** WHAT IS BEING ASKED **
From the entries, copy out every line in which the word "class" is found.

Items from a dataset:
****************
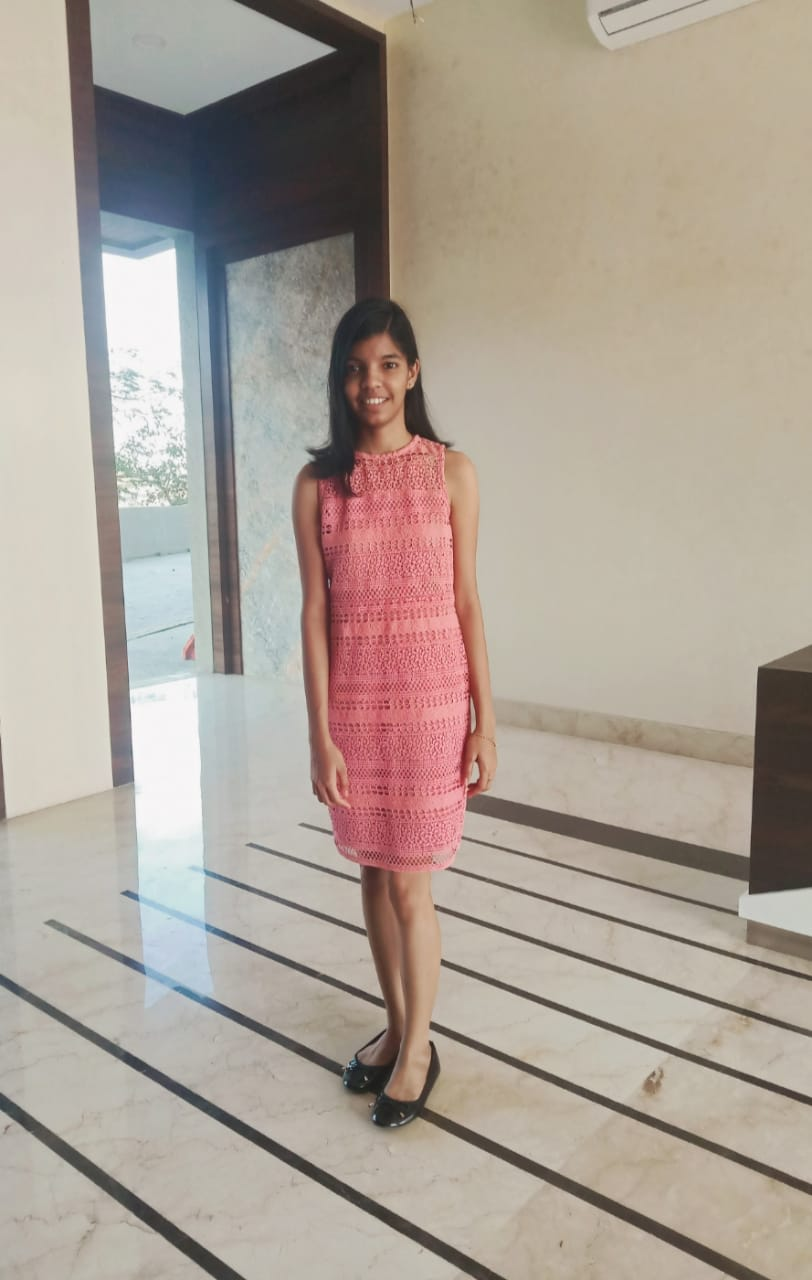
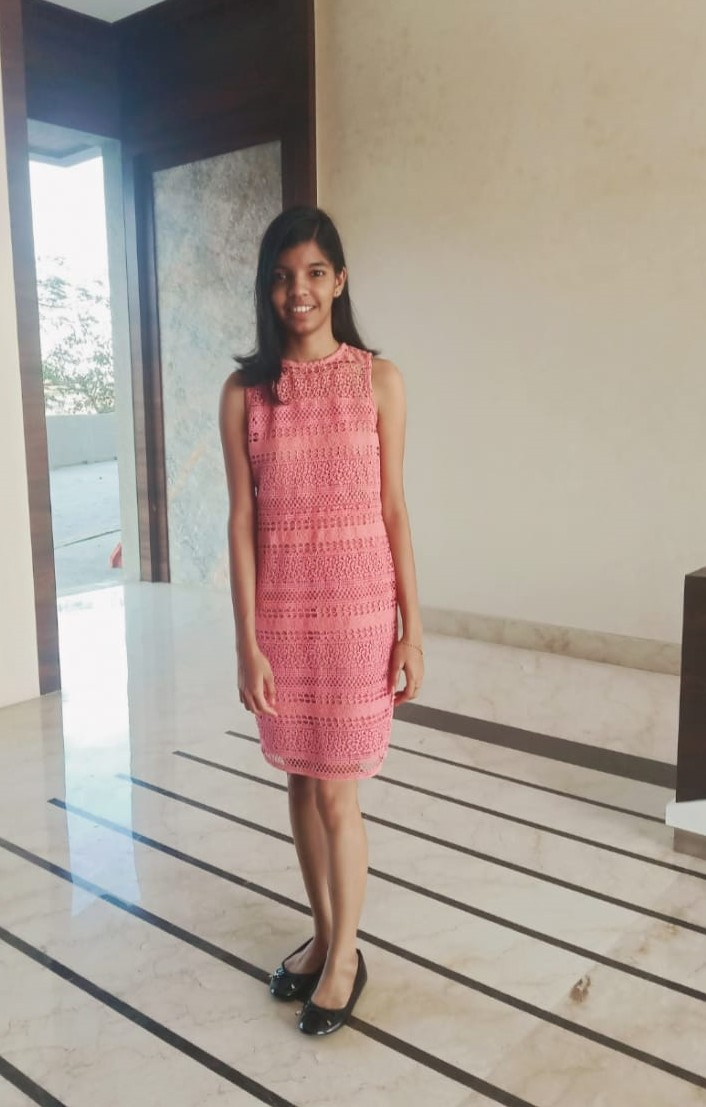
changes

diff --git a/team.html b/team.html
@@ -83,7 +83,7 @@
                 <div class="row">
                     <div class="col-md-4 col-sm-6">
                         <div class="our-team">
-                            <img src="img/team/prajakta.jpg">
+                            <img src="img/team/prajakta1.jpg">
                             <div class="team-content">
                                 <h3 class="title">Prajakta Bhangale</h3>
                                 <span class="post">Teacher Incharge</span>
@@ -209,7 +209,7 @@
                     </div>
                     <div class="col-md-4 col-sm-6">
                         <div class="our-team">
-                            <img src="img/team/pierre (1).jpg">
+                            <img src="img/team/pierre.jpg">
                             <div class="team-content">
                                 <h3 class="title">Pierre Colaco</h3>
                                 <span class="post">Design Head</span>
****************
** RESPONSE AREA **
                 <div class="row">
                     <div class="col-md-4 col-sm-6">
                         <div class="our-team">
                             <div class="team-content">
                                 <h3 class="title">Prajakta Bhangale</h3>
                                 <span class="post">Teacher Incharge</span>
                     <div class="col-md-4 col-sm-6">
                         <div class="our-team">
                             <div class="team-content">
                                 <h3 class="title">Pierre Colaco</h3>
                                 <span class="post">Design Head</span>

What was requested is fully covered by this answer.